- _Activity_:
Find the word "meta" in the listing. Copy out each line where it occurs.

- _Input data_:
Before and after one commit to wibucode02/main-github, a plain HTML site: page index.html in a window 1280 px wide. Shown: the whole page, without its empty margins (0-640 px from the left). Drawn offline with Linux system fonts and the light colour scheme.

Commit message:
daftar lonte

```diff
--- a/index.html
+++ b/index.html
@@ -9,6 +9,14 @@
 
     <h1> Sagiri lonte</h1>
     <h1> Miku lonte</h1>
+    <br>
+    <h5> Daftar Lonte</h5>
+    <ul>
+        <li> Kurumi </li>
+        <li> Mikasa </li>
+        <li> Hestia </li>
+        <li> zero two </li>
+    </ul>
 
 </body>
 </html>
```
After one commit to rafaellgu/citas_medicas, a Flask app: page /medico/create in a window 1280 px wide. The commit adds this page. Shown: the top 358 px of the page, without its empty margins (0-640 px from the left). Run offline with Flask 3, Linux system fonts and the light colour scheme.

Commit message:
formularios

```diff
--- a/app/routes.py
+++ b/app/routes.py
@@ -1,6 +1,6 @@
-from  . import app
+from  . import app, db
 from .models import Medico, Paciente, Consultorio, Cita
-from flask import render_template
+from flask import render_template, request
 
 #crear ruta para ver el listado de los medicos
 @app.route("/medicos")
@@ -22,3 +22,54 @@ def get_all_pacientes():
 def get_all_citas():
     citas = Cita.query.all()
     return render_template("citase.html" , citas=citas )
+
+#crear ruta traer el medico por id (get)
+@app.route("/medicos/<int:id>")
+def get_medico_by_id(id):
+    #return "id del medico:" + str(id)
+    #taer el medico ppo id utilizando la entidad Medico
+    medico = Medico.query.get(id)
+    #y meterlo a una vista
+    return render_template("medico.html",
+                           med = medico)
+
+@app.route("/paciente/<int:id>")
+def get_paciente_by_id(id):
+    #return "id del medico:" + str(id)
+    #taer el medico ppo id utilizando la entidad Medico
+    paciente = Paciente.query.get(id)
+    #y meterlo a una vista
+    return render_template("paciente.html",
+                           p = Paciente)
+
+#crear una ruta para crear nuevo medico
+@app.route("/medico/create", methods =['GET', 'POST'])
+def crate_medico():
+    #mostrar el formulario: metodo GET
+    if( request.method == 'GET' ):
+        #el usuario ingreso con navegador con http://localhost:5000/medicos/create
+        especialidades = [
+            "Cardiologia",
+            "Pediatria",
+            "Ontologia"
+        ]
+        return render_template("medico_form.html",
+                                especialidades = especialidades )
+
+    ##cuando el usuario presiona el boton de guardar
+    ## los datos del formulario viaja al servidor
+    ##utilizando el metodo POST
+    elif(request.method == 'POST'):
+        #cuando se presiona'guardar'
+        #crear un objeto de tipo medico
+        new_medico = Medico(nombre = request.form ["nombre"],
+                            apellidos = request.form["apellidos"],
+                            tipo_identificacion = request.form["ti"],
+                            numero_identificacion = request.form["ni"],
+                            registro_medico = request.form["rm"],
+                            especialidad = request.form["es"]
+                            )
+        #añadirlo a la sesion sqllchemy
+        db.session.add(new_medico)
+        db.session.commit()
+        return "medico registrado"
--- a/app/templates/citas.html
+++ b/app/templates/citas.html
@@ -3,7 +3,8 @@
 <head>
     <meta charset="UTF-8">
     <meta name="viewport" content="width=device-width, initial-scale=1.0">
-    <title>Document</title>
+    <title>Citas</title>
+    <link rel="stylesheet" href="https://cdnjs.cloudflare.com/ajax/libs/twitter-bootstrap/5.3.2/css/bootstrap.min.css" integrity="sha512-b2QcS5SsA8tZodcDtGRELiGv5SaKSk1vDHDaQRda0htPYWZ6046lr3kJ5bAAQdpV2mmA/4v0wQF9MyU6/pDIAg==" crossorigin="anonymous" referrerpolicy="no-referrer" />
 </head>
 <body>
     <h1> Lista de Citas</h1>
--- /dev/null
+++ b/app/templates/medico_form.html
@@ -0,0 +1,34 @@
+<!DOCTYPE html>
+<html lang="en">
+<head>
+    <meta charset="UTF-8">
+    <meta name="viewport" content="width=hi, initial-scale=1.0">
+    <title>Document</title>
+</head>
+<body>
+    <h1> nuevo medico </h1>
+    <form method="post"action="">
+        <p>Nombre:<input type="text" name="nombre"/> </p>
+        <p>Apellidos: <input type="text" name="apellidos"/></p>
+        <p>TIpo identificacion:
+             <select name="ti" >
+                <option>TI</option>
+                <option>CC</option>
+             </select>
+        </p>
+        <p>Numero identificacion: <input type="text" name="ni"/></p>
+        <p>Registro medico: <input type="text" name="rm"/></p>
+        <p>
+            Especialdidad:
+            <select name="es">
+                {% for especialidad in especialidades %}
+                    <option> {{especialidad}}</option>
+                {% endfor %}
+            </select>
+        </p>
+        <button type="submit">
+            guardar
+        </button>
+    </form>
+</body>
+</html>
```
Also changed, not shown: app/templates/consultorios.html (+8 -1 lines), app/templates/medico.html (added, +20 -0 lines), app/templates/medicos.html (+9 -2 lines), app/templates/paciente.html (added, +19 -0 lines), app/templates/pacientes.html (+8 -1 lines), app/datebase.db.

- _Expected answer_:
     <meta charset="UTF-8">
     <meta name="viewport" content="width=device-width, initial-scale=1.0">
+    <meta charset="UTF-8">
+    <meta name="viewport" content="width=hi, initial-scale=1.0">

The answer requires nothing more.